D. G. Barone and M. Czosnyka
Department of Neurosurgery, The Walton Centre, Liverpool L9 7AL, UK
Department of Academic Neurosurgery, Addenbrooke’s Hospital, University of Cambridge, P.O. Box 167, Cambridge CB2 0QQ, UK
Copyright © 2014 D. G. Barone and M. Czosnyka. This is an open access article distributed under the Creative Commons Attribution License, which permits unrestricted use, distribution, and reproduction in any medium, provided the original work is properly cited.

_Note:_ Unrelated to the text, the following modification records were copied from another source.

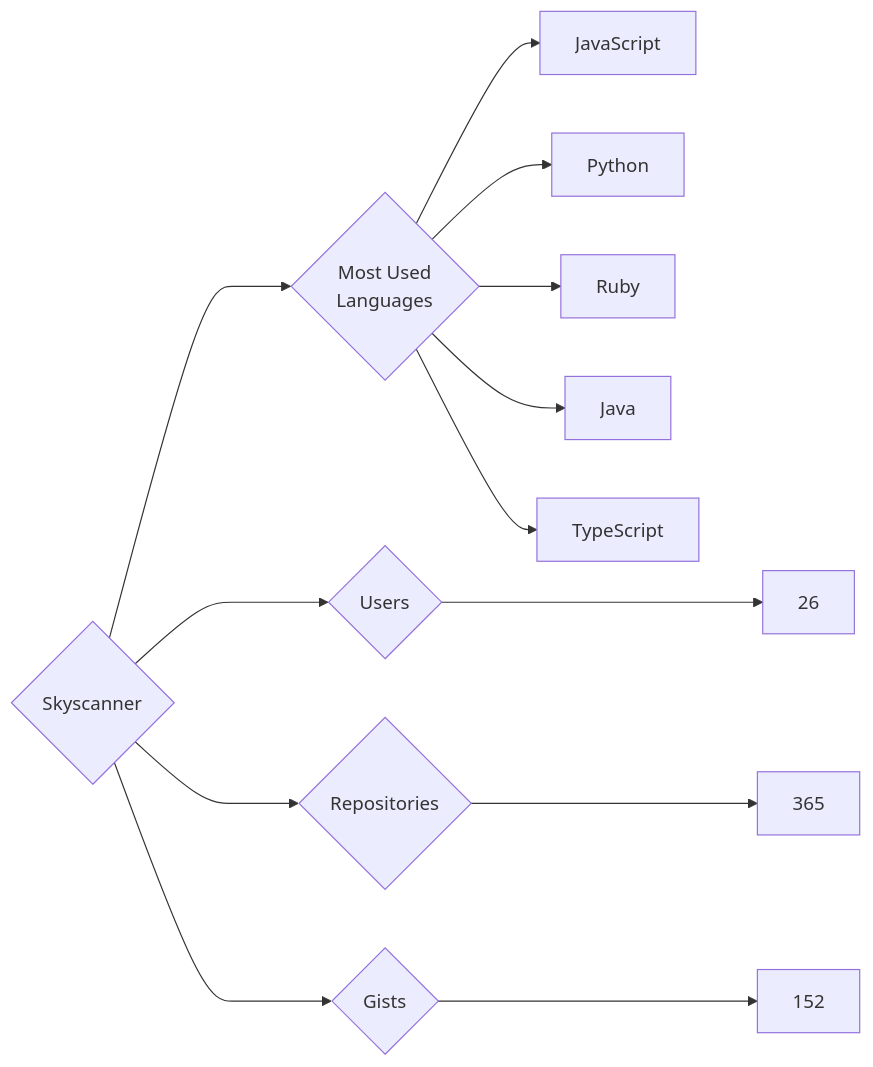
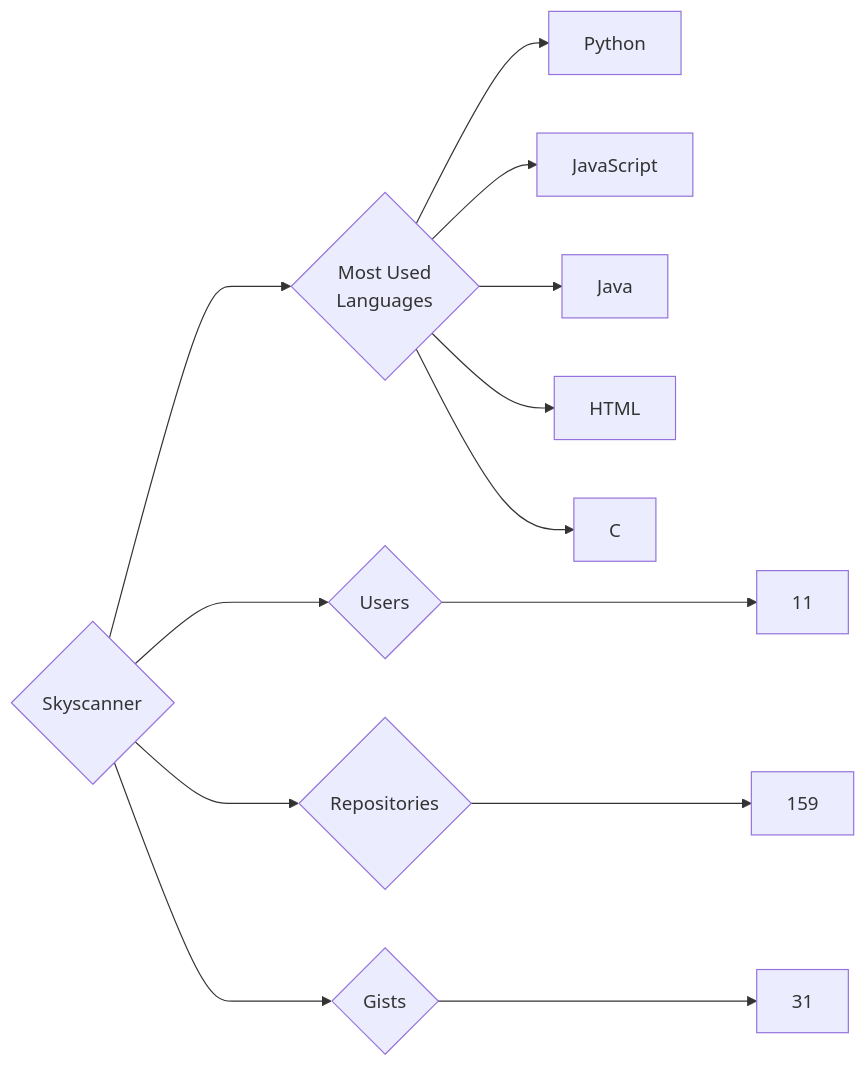
Before and after one commit to trickest/insiders: the diagram in targets/Skyscanner/README.md, drawn with Mermaid. The commit also changed 928 other files, not shown here.

````diff
--- a/targets/Skyscanner/README.md
+++ b/targets/Skyscanner/README.md
@@ -3,13 +3,13 @@
 ```mermaid
 graph LR
 COMPANY_NAME{Skyscanner}
-COMPANY_NAME ---> U{Users} ---> UN[26]
-COMPANY_NAME ---> R{Repositories} ---> RN[365]
-COMPANY_NAME ---> G{Gists} ---> GN[152]
+COMPANY_NAME ---> U{Users} ---> UN[11]
+COMPANY_NAME ---> R{Repositories} ---> RN[159]
+COMPANY_NAME ---> G{Gists} ---> GN[31]
 COMPANY_NAME ---> ML{Most Used<br>Languages}
+ML --> Python[Python]
 ML --> JavaScript[JavaScript]
-ML --> Python[Python]
-ML --> Ruby[Ruby]
 ML --> Java[Java]
-ML --> TypeScript[TypeScript]
+ML --> HTML[HTML]
+ML --> C[C]
 ```
````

The ability to measure reliably the changes in the physical and biochemical environment after a brain injury is of great value in the prevention, treatment, and understanding of the secondary injuries. Three categories of multimodal brain monitoring exist:direct signals which are monitored invasively; variables which may be monitored noninvasively; and variables describing brain pathophysiology which are not monitored directly but are calculated at the bedside by dedicated computer software. Intracranial pressure (ICP) monitoring, either as stand-alone value or study of a dynamic trend, has become an important diagnostic tool in the diagnosis and management of multiple neurological conditions. Attempts have been made to measure ICP non-invasively, but this is not a clinical reality yet. There is contrasting evidence that monitoring of ICP is associated with better outcome, and further RCTs based on management protocol are warranted. Computer bedside calculation of “secondary parameters” has shown to be potentially helpful, particularly in helping to optimize “CPP-guided therapy.” In this paper we describe the most popular invasive and non invasive monitoring modalities, with great attention to their clinical interpretation based on the current published evidence.